There is another important drawback of the architecture. Since FSD is actively developing, some principles are changing. For example, recently developers decided that they did not need the processes layer - they made it deprecated. This is because it can be broken down into smaller entities (entities and features), and in general only a few percent of all front-end developers used it. Therefore, when working with this architecture, there are certain risks that you need to be aware of.

It is worth noting that FSD is not suitable for all projects. For example, making a simple landing page for it is too much. But if the application is larger, where there are several modules or tabs, I would recommend trying this architecture.

To confirm the popularity of architecture, I will give the following example. Every week I conduct 5-7 interviews with Middle and Senior level front-enders - that is, I have a sample of approximately 100-200 people. About 80% of them and other developers I talk to write projects using FSD principles or know about it and want to try it. I think these are impressive numbers.

I even helped FSD develop for some time. They had too simple examples on their website that did not reveal all the benefits of FSD. These were various pet projects of the To-Do List level or something like a platform with films. And all of them did not show what problems architecture helps to solve. Therefore, third-party developers decided to create a couple of large projects themselves and add them to the site as examples.

The most active members of the FSD community split into three groups and started writing their own applications with different scales. Some used React, others used Vue, and others used Effector, a library from the creators of the FSD architecture. And I was in one of these groups.

Unfortunately, work on the projects has not progressed very far. All the developers had a main job, so they didn’t allocate as much time to side projects as they would like. Because of this, problems arose with the organization of processes and application development. But today the work is still ongoing, and it is likely that these applications will still be finalized.

You can learn more about the architecture on the official website, and communicate with other enthusiasts in the Telegram channel. You can also find answers to many questions there; you just need to type a keyword into the search, and there is a high probability that someone has already discussed this.

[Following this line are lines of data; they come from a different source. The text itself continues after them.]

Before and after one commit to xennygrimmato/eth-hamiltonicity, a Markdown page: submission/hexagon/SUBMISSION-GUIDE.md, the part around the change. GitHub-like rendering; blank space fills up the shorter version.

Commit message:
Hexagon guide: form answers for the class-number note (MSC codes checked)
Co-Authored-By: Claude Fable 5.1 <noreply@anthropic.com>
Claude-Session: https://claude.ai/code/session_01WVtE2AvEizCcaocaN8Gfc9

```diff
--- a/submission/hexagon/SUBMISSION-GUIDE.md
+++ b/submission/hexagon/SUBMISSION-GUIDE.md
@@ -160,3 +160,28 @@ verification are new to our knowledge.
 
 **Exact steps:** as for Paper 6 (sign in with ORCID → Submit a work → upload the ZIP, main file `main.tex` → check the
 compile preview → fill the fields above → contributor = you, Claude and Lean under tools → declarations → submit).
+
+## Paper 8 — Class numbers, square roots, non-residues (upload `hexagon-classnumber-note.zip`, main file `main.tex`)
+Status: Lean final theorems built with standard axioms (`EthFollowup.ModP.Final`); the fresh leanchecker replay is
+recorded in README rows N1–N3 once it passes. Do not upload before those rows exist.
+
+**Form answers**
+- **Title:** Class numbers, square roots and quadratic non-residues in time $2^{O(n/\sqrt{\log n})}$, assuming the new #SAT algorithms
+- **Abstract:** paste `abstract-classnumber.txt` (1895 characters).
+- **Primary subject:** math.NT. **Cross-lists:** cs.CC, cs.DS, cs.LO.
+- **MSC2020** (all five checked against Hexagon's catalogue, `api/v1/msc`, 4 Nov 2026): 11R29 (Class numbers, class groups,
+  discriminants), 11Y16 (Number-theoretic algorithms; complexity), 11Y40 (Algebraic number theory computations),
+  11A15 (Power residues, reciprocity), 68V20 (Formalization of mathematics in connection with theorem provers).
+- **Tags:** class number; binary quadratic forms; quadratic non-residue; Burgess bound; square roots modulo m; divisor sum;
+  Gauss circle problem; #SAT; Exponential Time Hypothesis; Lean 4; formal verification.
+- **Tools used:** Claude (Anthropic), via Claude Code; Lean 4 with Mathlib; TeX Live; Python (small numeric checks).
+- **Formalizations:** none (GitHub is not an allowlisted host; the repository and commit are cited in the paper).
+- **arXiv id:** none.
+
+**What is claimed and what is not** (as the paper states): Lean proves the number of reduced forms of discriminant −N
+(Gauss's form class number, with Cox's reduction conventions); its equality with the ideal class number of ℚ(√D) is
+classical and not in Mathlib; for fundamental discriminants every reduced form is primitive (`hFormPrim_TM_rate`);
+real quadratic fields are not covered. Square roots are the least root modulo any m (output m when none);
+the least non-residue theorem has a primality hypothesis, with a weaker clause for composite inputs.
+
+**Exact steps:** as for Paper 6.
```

I did this myself.

How to avoid serious mistakes when building architecture

I would give this advice: if you have no experience in building architecture, it is better to actively study Feature-Sliced Design and use it. This is a cool architectural approach that already solves the main problems of the frontend out of the box. It is also well suited for complex applications where there is some specific logic.

And second: it is important to imagine what the project will look like after some time. Write code to support this vision. This way you will make much fewer mistakes and will be able to rebuild everything in time if necessary.

Building good architecture is like putting together a cool build in an RPG game. You create it from certain artifacts, that is, front-end tools. For example, if you want modularity, use modularization tools that will help you implement a public API and divide the application into modules. If you want FSD, then use another tool: you start dividing everything into layers, slices and segments.

And when you reach the final boss and the application becomes too complex, you will need to move to a microservice architecture. Therefore, the further you move through the levels and locations, the more difficult it becomes to play, which means you need to select the right tools.